  • The CoU brings together various thematic expert groups and to communicate via policy briefs about they are developing and visa versa;
  • CoU improves the way the information is distributed to motive the involvement of the practitioners;
  • To ensure these exchanges of information between policy makers, researchers and practitioners are ensured the objectives of the CoU are:
    • Create a physical space to meet people in person on a regular basis to deal with a variety of topics like CBRNE, Crisis management, border control and standardization;
    • Improve the synergies between all initiatives, dimensions and databases;
    • To make it easier for industry and end users to know if it is suitable for them to bring it to the market or to start using the outcome of the research program by showing what is the technology readiness level(TRL). This information will be brought together on a new and easy accessible website;
    • Enhance the involvement of practitioners both practitioners who already participate in consortia but also for other practitioners who are not involved yet. The idea is to make it easier for practitioners to meet at a national level and communicate with relevant sub communities that can represent their interest at the CoU if they can’t visit themselves. Practitioners are invited to join the CoU meeting in September to voice their needs;
  • H2020 consortia should have at least 4 or 5 practitioners;
  • Elle de Jonge shares with the audience that EFRIM will be give a presentation about Interoperability at a DH Home meeting later 2017.
  • Jean Paul is asking Laura about the formal status of CoU. Laura explains that it is an informal platform. Laura advice EFRIM to come to the Community of Practice(sub group of experts) meeting in May and explain the importance of interoperability.
  • Jean Paul wish if it would be possible for the commission identify in the research topics what is security and what is safety.
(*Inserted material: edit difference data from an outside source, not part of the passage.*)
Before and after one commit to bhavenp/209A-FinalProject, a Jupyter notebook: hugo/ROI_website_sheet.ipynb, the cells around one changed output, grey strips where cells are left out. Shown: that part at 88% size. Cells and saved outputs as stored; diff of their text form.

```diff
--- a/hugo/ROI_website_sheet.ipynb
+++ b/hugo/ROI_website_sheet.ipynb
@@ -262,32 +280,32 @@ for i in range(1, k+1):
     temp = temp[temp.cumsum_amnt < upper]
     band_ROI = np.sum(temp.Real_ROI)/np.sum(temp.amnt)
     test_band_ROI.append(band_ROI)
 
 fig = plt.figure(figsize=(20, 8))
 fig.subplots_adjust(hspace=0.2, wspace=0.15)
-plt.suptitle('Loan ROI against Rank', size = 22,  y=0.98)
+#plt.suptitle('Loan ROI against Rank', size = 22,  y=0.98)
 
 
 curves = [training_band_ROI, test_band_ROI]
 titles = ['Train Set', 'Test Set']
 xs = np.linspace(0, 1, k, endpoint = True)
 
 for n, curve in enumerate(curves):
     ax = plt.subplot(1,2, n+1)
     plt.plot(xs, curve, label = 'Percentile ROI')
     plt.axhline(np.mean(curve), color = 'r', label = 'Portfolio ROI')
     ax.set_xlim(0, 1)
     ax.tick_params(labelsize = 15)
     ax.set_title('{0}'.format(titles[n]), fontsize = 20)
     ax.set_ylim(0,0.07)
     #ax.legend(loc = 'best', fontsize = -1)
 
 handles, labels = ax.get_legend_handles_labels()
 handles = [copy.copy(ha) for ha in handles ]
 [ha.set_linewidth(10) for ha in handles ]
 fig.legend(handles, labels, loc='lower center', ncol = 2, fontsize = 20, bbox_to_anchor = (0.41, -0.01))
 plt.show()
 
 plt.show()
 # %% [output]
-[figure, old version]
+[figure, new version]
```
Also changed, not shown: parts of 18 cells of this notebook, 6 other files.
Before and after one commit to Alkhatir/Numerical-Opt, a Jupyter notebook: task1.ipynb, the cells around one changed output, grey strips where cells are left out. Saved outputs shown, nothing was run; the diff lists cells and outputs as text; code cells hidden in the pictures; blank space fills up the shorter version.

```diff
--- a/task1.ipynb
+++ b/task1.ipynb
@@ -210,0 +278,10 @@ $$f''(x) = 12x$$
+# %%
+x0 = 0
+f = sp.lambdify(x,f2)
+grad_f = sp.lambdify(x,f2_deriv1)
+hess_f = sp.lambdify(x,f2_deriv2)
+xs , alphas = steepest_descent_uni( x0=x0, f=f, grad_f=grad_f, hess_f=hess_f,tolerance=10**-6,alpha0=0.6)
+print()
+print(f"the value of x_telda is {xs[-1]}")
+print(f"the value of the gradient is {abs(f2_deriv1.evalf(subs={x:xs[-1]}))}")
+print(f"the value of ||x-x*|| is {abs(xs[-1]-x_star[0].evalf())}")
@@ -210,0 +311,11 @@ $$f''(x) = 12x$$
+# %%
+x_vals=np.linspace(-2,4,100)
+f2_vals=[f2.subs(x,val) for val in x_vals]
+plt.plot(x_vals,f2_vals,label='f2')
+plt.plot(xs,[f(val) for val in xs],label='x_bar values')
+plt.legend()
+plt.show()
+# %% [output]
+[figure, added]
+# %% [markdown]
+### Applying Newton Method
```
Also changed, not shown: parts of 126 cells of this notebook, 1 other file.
11:45 – 12:00 “Conclusions & next steps for EFRIM 5 exchange of experts” Elle de Jonge, Dutch National Police:

  • EFRIM is trying to get at the agenda of all kind of European meetings and conferences. To give a presentation about EFRIM and the importance about interoperability. Spread the word
  • We have to decide which model we are going to use; (for example the American model or Rob his model)
  • Important things is to do: inform your governance, organize multi –trainings and SOP (is related to the training) and Semantics to speak the same language.
  • The sticky notes on the model – the most notes where to the right, but that is based on our own reference. The actuality it’s more to the left.
  • Issues to solve:
    Sharing information between Fire brigade, Police and medical world, because of trust, legal, culture and language problems.
  • Cross borders – Alert protocol, multi-channel, sharing mechanism
  • We bring the police academy of Holland in contact with the police academy of portugal to work on a questionnaires’’. England a d Belgium has already a questionaries’ Is is good to move forward with the police academies.
  • We are invited for the Communication meeting about the Website
    Action point Laura: Elle is giving a presentation about EFRIM in Talin – Laura will remind Bosco to confirm this.

12:00 – Close & Lunch before departure



Leave a Reply

Please log in using one of these methods to post your comment:

WordPress.com Logo

You are commenting using your WordPress.com account. Log Out /  Change )

Google photo

You are commenting using your Google account. Log Out /  Change )

Twitter picture

You are commenting using your Twitter account. Log Out /  Change )

Facebook photo

You are commenting using your Facebook account. Log Out /  Change )

Connecting to %s